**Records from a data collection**
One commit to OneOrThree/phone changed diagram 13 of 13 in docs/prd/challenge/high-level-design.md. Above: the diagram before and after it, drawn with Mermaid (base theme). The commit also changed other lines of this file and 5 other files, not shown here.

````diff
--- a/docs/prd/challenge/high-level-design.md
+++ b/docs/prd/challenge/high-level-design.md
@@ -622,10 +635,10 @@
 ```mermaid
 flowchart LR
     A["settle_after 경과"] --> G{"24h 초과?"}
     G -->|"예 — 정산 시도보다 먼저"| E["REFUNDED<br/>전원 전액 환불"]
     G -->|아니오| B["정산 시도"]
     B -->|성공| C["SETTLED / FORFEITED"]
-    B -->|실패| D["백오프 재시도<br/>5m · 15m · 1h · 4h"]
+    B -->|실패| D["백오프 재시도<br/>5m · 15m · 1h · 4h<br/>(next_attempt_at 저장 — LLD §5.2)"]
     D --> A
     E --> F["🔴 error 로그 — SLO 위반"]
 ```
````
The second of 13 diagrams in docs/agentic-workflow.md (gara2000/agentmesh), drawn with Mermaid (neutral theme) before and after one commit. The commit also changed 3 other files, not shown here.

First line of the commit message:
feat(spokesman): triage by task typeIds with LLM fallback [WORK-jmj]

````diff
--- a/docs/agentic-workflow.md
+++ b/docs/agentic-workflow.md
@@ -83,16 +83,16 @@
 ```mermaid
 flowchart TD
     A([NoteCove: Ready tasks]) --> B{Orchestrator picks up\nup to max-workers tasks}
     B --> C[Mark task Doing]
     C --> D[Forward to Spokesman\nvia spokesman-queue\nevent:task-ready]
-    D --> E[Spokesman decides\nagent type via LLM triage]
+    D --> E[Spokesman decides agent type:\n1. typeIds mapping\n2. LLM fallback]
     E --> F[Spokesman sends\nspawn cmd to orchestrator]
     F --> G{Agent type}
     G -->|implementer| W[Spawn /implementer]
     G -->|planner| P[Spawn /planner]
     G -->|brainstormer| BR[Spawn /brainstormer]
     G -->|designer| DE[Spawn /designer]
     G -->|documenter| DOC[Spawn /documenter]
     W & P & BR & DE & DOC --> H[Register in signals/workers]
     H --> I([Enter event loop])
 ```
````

**PROBLEM TO SOLVE**
Every line in the data that holds "docs" should be copied out.

**SOLUTION TO THE EXERCISE**
One commit to OneOrThree/phone changed diagram 13 of 13 in docs/prd/challenge/high-level-design.md. Above: the diagram before and after it, drawn with Mermaid (base theme). The commit also changed other lines of this file and 5 other files, not shown here.
--- a/docs/prd/challenge/high-level-design.md
+++ b/docs/prd/challenge/high-level-design.md
The second of 13 diagrams in docs/agentic-workflow.md (gara2000/agentmesh), drawn with Mermaid (neutral theme) before and after one commit. The commit also changed 3 other files, not shown here.
--- a/docs/agentic-workflow.md
+++ b/docs/agentic-workflow.md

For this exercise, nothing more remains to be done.